  • by oceanbites 5 months ago
    This week for  #WriterWednesday  on  #Oceanbites  we are featuring Cierra Braga. Cierra works ultraviolet c (UVC) to discover how this light can be used to combat biofouling, or the growth of living things, on the hulls of ships. Here, you
  • by oceanbites 5 months ago
    This week for  #WriterWednesday  at  #Oceanbites  we are featuring Elena Gadoutsis  @haysailor  These photos feature her “favorite marine research so far: From surveying tropical coral reefs, photographing dolphins and whales, and growing my own algae to expose it to different
  • by oceanbites 6 months ago
    This week for  #WriterWednesday  on Oceanbites we are featuring Eliza Oldach. According to Ellie, “I study coastal communities, and try to understand the policies and decisions and interactions and adaptations that communities use to navigate an ever-changing world. Most of
  • by oceanbites 6 months ago
    This week for  #WriterWednesday  at  #Oceanbites  we are featuring Jiwoon Park with a little photographic help from Ryan Tabata at the University of Hawaii. When asked about her research, Jiwoon wrote “Just like we need vitamins and minerals to stay
  • by oceanbites 7 months ago
    This week for  #WriterWednesday  on  #Oceanbites  we are featuring  @riley_henning  According to Riley, ”I am interested in studying small things that make a big impact in the ocean. Right now for my master's research at the University of San Diego,
  • by oceanbites 7 months ago
    This week for  #WriterWednesday  at  #Oceanbites  we are featuring Gabby Stedman. Gabby is interested in interested in understanding how many species of small-bodied animals there are in the deep-sea and where they live so we can better protect them from
  • by oceanbites 7 months ago
    This week for  #WriterWednesday  at  #Oceanbites  we are featuring Shawn Wang! Shawn is “an oceanographer that studies ocean conditions of the past. I use everything from microfossils to complex computer models to understand how climate has changed in the past
  • by oceanbites 7 months ago
    Today we are highlighting some of our awesome new authors for  #WriterWednesday  Today we have Daniel Speer! He says, “I am driven to investigate the interface of biology, chemistry, and physics, asking questions about how organisms or biological systems respond
  • by oceanbites 8 months ago
    Here at Oceanbites we love long-term datasets. So much happens in the ocean that sometimes it can be hard to tell if a trend is a part of a natural cycle or actually an anomaly, but as we gather more
  • by oceanbites 8 months ago
    Have you ever seen a lobster molt? Because lobsters have exoskeletons, every time they grow they have to climb out of their old shell, leaving them soft and vulnerable for a few days until their new shell hardens. Young, small

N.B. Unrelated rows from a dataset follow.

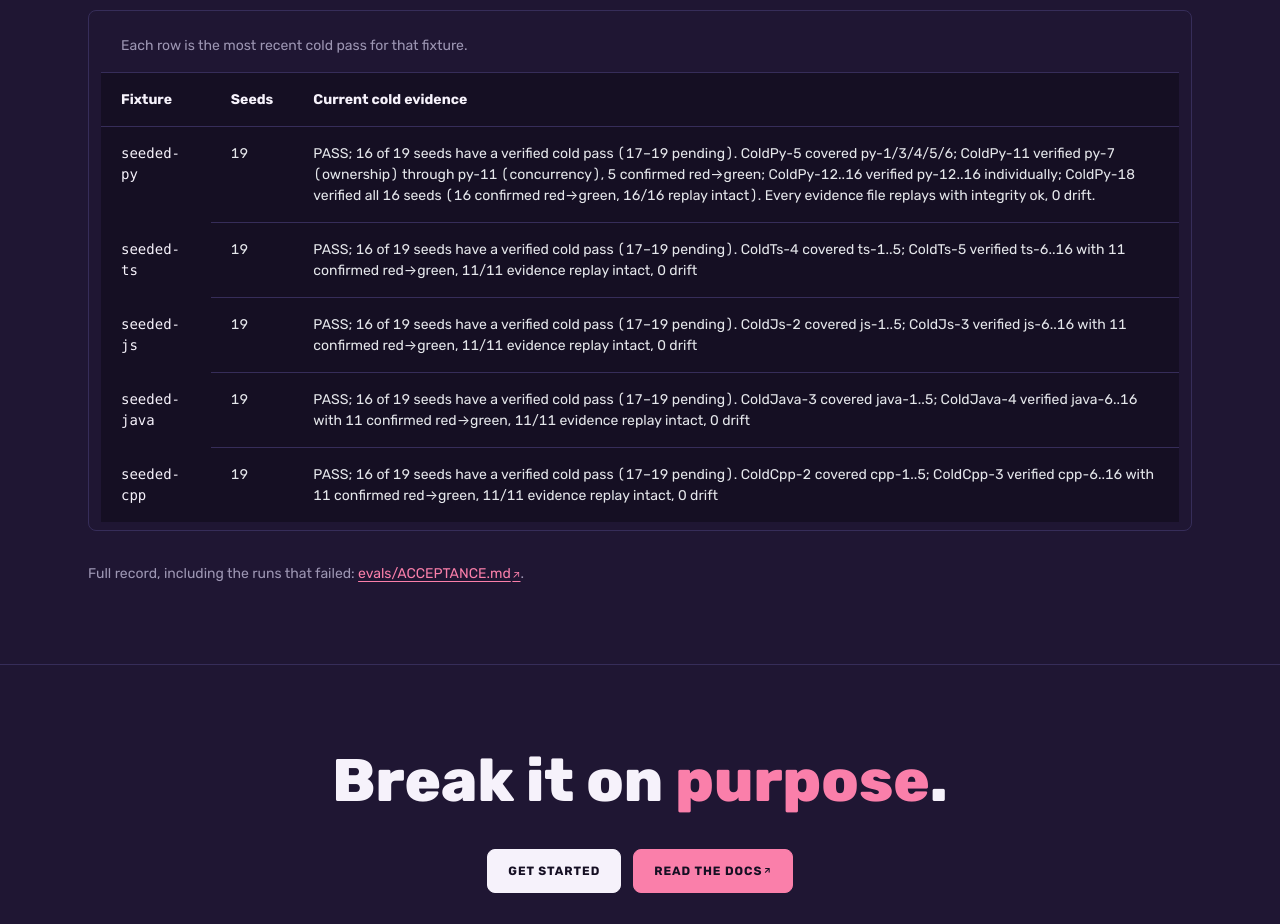
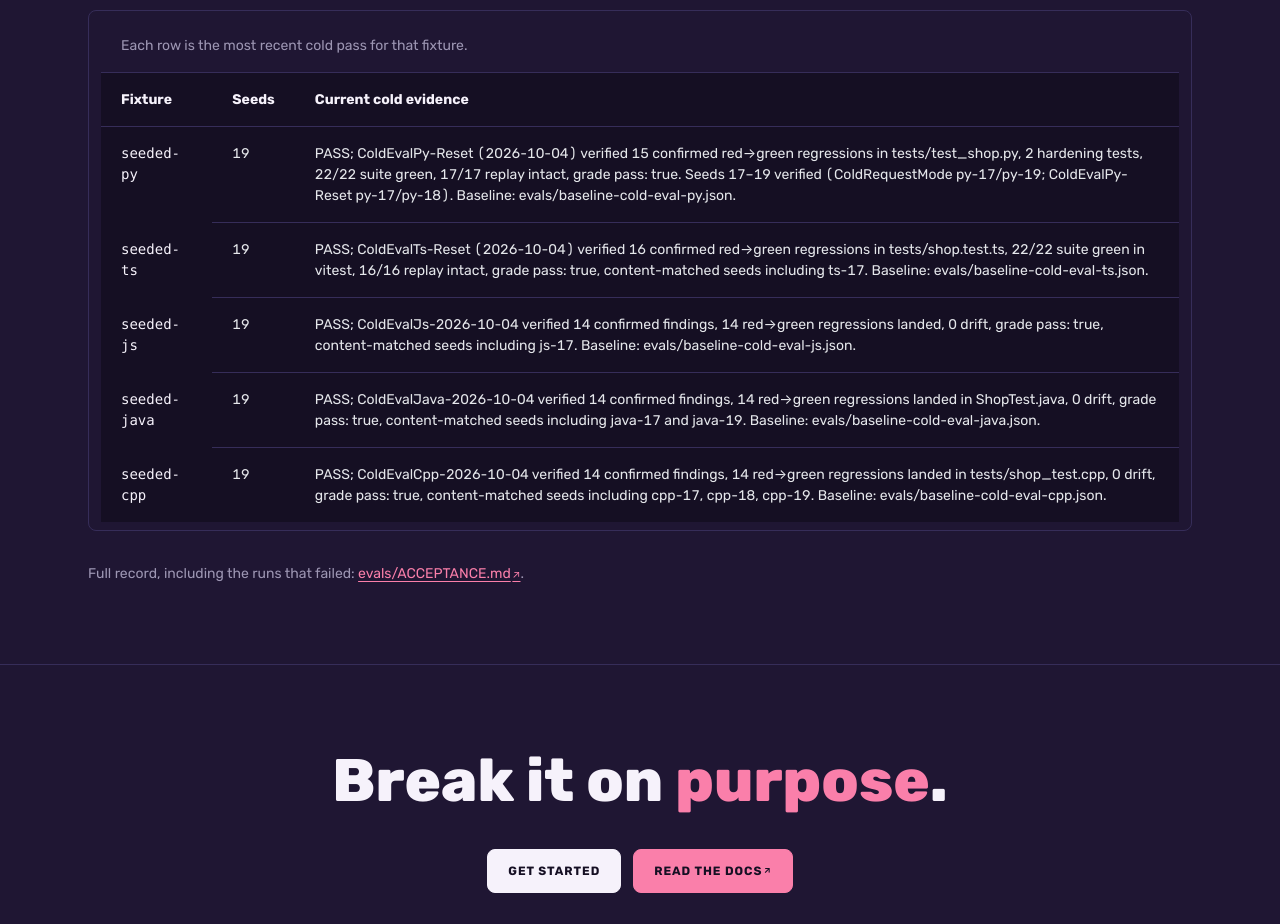
Before and after one commit to mhenke/sstack, a plain HTML site: page site/index.html in a window 1280 px wide. Shown: the part 5740-6664 px from the top of the page. Drawn offline with Linux system fonts and the light colour scheme.

Commit message:
docs(site): sync evidence table with 5/5 cold run baselines

```diff
--- a/site/index.html
+++ b/site/index.html
@@ -694,12 +694,12 @@
           <tbody>
             <tr>
               <th scope="row">seeded-py</th><td data-label="Seeds">19</td>
-              <td data-label="Cold evidence">PASS; 16 of 19 seeds have a verified cold pass (17–19 pending). ColdPy-5 covered py-1/3/4/5/6; ColdPy-11 verified py-7 (ownership) through py-11 (concurrency), 5 confirmed red&rarr;green; ColdPy-12..16 verified py-12..16 individually; ColdPy-18 verified all 16 seeds (16 confirmed red&rarr;green, 16/16 replay intact). Every evidence file replays with integrity ok, 0 drift.</td>
+              <td data-label="Cold evidence">PASS; ColdEvalPy-Reset (2026-10-04) verified 15 confirmed red&rarr;green regressions in tests/test_shop.py, 2 hardening tests, 22/22 suite green, 17/17 replay intact, grade pass: true. Seeds 17–19 verified (ColdRequestMode py-17/py-19; ColdEvalPy-Reset py-17/py-18). Baseline: evals/baseline-cold-eval-py.json.</td>
             </tr>
-            <tr><th scope="row">seeded-ts</th><td data-label="Seeds">19</td><td data-label="Cold evidence">PASS; 16 of 19 seeds have a verified cold pass (17–19 pending). ColdTs-4 covered ts-1..5; ColdTs-5 verified ts-6..16 with 11 confirmed red&rarr;green, 11/11 evidence replay intact, 0 drift</td></tr>
-            <tr><th scope="row">seeded-js</th><td data-label="Seeds">19</td><td data-label="Cold evidence">PASS; 16 of 19 seeds have a verified cold pass (17–19 pending). ColdJs-2 covered js-1..5; ColdJs-3 verified js-6..16 with 11 confirmed red&rarr;green, 11/11 evidence replay intact, 0 drift</td></tr>
-            <tr><th scope="row">seeded-java</th><td data-label="Seeds">19</td><td data-label="Cold evidence">PASS; 16 of 19 seeds have a verified cold pass (17–19 pending). ColdJava-3 covered java-1..5; ColdJava-4 verified java-6..16 with 11 confirmed red&rarr;green, 11/11 evidence replay intact, 0 drift</td></tr>
-            <tr><th scope="row">seeded-cpp</th><td data-label="Seeds">19</td><td data-label="Cold evidence">PASS; 16 of 19 seeds have a verified cold pass (17–19 pending). ColdCpp-2 covered cpp-1..5; ColdCpp-3 verified cpp-6..16 with 11 confirmed red&rarr;green, 11/11 evidence replay intact, 0 drift</td></tr>
+            <tr><th scope="row">seeded-ts</th><td data-label="Seeds">19</td><td data-label="Cold evidence">PASS; ColdEvalTs-Reset (2026-10-04) verified 16 confirmed red&rarr;green regressions in tests/shop.test.ts, 22/22 suite green in vitest, 16/16 replay intact, grade pass: true, content-matched seeds including ts-17. Baseline: evals/baseline-cold-eval-ts.json.</td></tr>
+            <tr><th scope="row">seeded-js</th><td data-label="Seeds">19</td><td data-label="Cold evidence">PASS; ColdEvalJs-2026-10-04 verified 14 confirmed findings, 14 red&rarr;green regressions landed, 0 drift, grade pass: true, content-matched seeds including js-17. Baseline: evals/baseline-cold-eval-js.json.</td></tr>
+            <tr><th scope="row">seeded-java</th><td data-label="Seeds">19</td><td data-label="Cold evidence">PASS; ColdEvalJava-2026-10-04 verified 14 confirmed findings, 14 red&rarr;green regressions landed in ShopTest.java, 0 drift, grade pass: true, content-matched seeds including java-17 and java-19. Baseline: evals/baseline-cold-eval-java.json.</td></tr>
+            <tr><th scope="row">seeded-cpp</th><td data-label="Seeds">19</td><td data-label="Cold evidence">PASS; ColdEvalCpp-2026-10-04 verified 14 confirmed findings, 14 red&rarr;green regressions landed in tests/shop_test.cpp, 0 drift, grade pass: true, content-matched seeds including cpp-17, cpp-18, cpp-19. Baseline: evals/baseline-cold-eval-cpp.json.</td></tr>
           </tbody>
         </table>
       </div>
```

  • by oceanbites 9 months ago
    A lot of zooplankton are translucent, making it much easier to hide from predators. This juvenile mantis shrimp was almost impossible to spot floating in the water, but under a dissecting scope it’s features really come into view. See the

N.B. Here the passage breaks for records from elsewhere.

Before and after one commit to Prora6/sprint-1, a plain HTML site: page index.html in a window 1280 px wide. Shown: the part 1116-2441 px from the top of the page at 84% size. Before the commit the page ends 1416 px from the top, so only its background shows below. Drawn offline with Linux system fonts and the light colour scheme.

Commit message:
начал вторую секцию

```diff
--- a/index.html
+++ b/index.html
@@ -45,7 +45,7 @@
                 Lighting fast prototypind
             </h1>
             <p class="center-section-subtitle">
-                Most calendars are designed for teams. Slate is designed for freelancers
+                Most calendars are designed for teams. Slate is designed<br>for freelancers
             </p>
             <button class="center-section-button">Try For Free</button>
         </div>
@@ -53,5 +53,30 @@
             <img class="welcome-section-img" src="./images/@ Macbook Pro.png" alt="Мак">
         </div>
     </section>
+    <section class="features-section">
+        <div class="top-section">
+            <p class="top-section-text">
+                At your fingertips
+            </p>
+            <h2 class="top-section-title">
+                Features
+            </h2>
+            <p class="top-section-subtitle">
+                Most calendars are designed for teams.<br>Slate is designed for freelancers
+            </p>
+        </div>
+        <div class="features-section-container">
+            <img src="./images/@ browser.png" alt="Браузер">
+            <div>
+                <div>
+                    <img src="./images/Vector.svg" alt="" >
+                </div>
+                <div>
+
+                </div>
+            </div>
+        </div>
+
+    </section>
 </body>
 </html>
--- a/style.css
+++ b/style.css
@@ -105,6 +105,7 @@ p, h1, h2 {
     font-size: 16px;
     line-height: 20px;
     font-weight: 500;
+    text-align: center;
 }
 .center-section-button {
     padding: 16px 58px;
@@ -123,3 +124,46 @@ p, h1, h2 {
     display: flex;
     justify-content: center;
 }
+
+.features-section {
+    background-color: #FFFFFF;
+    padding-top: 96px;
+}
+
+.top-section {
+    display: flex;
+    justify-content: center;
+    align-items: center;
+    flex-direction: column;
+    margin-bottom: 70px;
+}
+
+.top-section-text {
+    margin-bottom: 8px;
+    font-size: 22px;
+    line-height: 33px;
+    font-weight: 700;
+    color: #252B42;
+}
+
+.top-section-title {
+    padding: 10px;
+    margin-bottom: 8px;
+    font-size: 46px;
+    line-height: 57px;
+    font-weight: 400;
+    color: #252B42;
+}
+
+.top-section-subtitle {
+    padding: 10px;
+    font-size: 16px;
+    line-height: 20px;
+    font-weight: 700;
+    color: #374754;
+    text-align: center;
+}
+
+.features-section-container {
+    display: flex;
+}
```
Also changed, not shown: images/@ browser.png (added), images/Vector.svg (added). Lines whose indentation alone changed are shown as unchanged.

  • by oceanbites 9 months ago
    This is a clump of Dead Man’s Fingers, scientific name Codium fragile. It’s native to the Pacific Ocean and is invasive where I found it on the east coast of the US. It’s a bit velvety, and the coolest thing
  • by oceanbites 10 months ago
    You’ve probably heard of jellyfish, but have you heard of salps? These gelatinous sea creatures band together to form long chains, but they can also fall apart and will wash up onshore like tiny gemstones that squish. Have you seen
  • by oceanbites 11 months ago
    Check out what’s happening on a cool summer research cruise! On the  #neslter  summer transect cruise, we deployed a tow sled called the In Situ Icthyoplankton Imaging System. This can take pictures of gelatinous zooplankton (like jellyfish) that would be
  • by oceanbites 11 months ago
    Did you know horseshoe crabs have more than just two eyes? In these juveniles you can see another set in the middle of the shell. Check out our website to learn about some awesome horseshoe crab research.  #oceanbites   #plankton   #horseshoecrabs 
WP2Social Auto Publish Powered By : XYZScripts.com